Harris Ramlee ‘25 woke up one morning this summer to find an unwelcome sleeping companion in his bed: A roughly 15-foot snake, most likely a reticulated python, the world’s longest snake. He was living in a primitive cabin in North Sumatra where he came to study orangutans in the Batu Kapal Conservation Sanctuary.
“I didn’t realize it was a snake that morning until one of my friends screamed. Another day I woke up and saw a monkey trying to steal my clothes. It was an eventful experience,” Ramlee said.
Snakes and monkeys aside, Ramlee discovered through his Purposeful Work internship at the Indonesian conservation sanctuary that he was — surprisingly — right where he needed to be.
Purposeful Work internships have a distinctive developmental structure that help students explore careers that might interest them while benefiting from new lessons and skills gained.
In Ramlee’s case, he knew before his trip to Indonesia that his interest was in marine biology, not wildlife biology. But the work monitoring endangered apes spoke to him — and Ramlee wanted to answer the call.
“It was beyond what I could imagine. I loved every single moment of it,” said Ramlee in a phone interview from his home in Kuala Lumpur, Malaysia. “I don’t know why I chose orangutans. You hear about elephant conservation, but rarely do people know that orangutans are an endangered species. And I am always someone who does something different from others.”
Video clips of the orangutans of the Batu Kapal sanctuary, courtesy of Harris Ramlee ’25.
Each summer, Purposeful Work interns take part in weekly check-ins with Bates staff and students to facilitate deeper reflection. This was not possible for Ramlee since he was out of cell range for most of his internship. But Beverly Vari, who oversees the Purposeful Work internship program, told Ramlee they would simply go with Plan B.
Vari spoke with Ramlee before he went into the jungle, communicated with him once through email when he had connectivity, and made a plan for their discussion when he arrived home in Malaysia. It’s all part of guiding students toward life-changing experiences.
“When he returns, we will talk about all those purposeful reflective components, and about a presentation he will give on campus — to pay the knowledge forward,” said Vari, Bates’ associate director for employer engagement and internships.
While in Indonesia, Ramlee helped a team of five other interns identify and map the travel coordinates of 17 wild orangutans in the sanctuary, located near Gunung Leuser National Park, which is part of a UNESCO World Heritage site and home to wild Sumatran tigers, elephants, orangutans, and rhinos.

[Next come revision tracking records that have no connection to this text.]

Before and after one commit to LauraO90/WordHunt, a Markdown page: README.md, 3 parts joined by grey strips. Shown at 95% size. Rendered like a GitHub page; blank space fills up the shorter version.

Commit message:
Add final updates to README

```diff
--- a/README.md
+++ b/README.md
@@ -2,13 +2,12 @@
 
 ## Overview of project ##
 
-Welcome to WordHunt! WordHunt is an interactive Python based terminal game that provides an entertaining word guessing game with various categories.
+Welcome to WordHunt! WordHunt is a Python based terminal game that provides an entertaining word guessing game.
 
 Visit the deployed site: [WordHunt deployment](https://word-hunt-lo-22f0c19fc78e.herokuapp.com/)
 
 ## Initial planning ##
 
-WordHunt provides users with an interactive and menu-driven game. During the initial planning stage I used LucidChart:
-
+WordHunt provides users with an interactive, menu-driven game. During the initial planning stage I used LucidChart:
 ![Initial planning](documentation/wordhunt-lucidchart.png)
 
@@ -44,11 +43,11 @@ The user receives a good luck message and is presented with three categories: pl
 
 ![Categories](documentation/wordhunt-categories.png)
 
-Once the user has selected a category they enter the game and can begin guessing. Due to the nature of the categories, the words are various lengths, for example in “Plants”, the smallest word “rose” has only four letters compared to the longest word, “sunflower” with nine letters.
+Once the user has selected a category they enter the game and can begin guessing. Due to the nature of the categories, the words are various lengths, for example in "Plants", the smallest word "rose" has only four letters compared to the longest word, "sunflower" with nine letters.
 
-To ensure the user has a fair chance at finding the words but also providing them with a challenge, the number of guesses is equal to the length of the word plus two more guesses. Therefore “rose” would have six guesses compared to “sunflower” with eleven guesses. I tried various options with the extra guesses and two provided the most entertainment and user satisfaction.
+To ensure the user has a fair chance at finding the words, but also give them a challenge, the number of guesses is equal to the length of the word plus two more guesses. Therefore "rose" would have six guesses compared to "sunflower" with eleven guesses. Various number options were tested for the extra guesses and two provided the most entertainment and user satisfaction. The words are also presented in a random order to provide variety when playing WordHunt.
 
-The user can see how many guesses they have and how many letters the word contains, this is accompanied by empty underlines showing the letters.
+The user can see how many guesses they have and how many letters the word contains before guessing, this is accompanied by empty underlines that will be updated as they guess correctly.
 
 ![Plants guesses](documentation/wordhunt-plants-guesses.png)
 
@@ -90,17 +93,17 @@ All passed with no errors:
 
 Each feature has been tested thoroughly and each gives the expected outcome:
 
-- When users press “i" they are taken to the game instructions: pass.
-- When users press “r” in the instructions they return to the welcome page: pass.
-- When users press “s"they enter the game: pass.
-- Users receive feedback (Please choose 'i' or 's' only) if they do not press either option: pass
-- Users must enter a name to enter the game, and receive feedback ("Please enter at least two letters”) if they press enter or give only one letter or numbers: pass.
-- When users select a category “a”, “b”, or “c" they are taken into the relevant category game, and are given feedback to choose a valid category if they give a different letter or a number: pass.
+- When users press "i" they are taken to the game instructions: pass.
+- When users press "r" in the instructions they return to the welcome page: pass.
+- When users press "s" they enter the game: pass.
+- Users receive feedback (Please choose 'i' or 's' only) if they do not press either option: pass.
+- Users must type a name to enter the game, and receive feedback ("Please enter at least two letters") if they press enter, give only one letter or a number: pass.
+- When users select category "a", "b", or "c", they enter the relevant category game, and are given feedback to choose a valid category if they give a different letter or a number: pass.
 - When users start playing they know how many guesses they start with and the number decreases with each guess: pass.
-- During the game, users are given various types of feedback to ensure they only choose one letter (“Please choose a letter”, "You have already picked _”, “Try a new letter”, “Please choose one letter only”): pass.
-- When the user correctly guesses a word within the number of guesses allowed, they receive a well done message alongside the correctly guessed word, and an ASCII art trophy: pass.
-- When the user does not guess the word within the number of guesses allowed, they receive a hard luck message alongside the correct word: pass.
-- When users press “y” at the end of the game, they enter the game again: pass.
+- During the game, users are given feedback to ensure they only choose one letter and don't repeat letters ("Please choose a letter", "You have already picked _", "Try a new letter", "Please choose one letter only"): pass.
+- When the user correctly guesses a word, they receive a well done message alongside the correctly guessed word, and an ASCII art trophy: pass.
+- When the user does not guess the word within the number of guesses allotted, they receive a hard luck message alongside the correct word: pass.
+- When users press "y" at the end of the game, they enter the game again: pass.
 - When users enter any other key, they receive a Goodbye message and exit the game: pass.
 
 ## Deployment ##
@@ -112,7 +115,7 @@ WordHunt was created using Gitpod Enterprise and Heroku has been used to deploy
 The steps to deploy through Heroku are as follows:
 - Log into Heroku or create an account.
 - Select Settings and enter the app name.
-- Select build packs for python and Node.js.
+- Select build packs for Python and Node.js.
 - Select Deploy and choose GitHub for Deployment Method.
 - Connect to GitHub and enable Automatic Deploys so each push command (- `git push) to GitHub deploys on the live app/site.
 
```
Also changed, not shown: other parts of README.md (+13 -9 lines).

The orangutans in the sanctuary have been cut off from the national park due to human activity, such as farming and deforestation. Batu Kapal is working to help the apes find travel routes back to the larger orangutan population in the national park.
Once found throughout Southeast Asia and South China, the endangered orangutan is now one of the most threatened species on the planet, found only in parts of Borneo and Sumatra.
Ramlee and his team used GIS mapping to document the movements of the orangutans to try to highlight the areas in the jungle the apes used. They also worked to discourage local farmers from planting palm oil trees, a lucrative crop but one that is harmful to the orangutans because of the tree’s thorny branches. That work sometimes involved Ramlee serving as an interpreter. Because he is Malaysian and his language is similar to Malay, he was able to help his team communicate with the local farmers in Indonesia.
The experience typified a Purposeful Work internship. Ramlee went into the jungle with a narrow expectation: to study and help a wildlife species. But, in the end, he also worked to help build trust between the local people and the research team.
“The language barrier was very challenging. But we tried to manage it. I tried to help translate to English for the team, who came from a few countries in Europe, from England, Holland and Germany,” Ramlee said.
On average, the team saw orangutans four or five days each week, an event that elicited excitement and awe.
In training, they learned to move away from orangutans that made aggressive sounds, which could be considered warning calls. Ramlee said they also learned to stand 35 to 65 feet back from the apes — and never to make eye contact, which the apes could view as a challenge.
“They are wild and you want to keep them as wild as possible. So moving away from them tells them we respect their area,” Ramlee said.
After the internship, Ramlee still felt his primary interest was in marine biology. But he said he would never forget the apes he tried to help, or the people who joined him in that effort.
“Everyone was present. They were not thinking of the need to go on social media, or about playing some game on their phone. Everyone was sharing their experience and sharing stories,” Ramlee said.
“I learned it was not just about taking care of the conservation of orangutans, but also the relationship between the project and the local people. Every single moment at Batu Kapal I was gaining knowledge. Now I’m trying to see what I can do with this knowledge. I have two more years at Bates. I have some time to think about this.”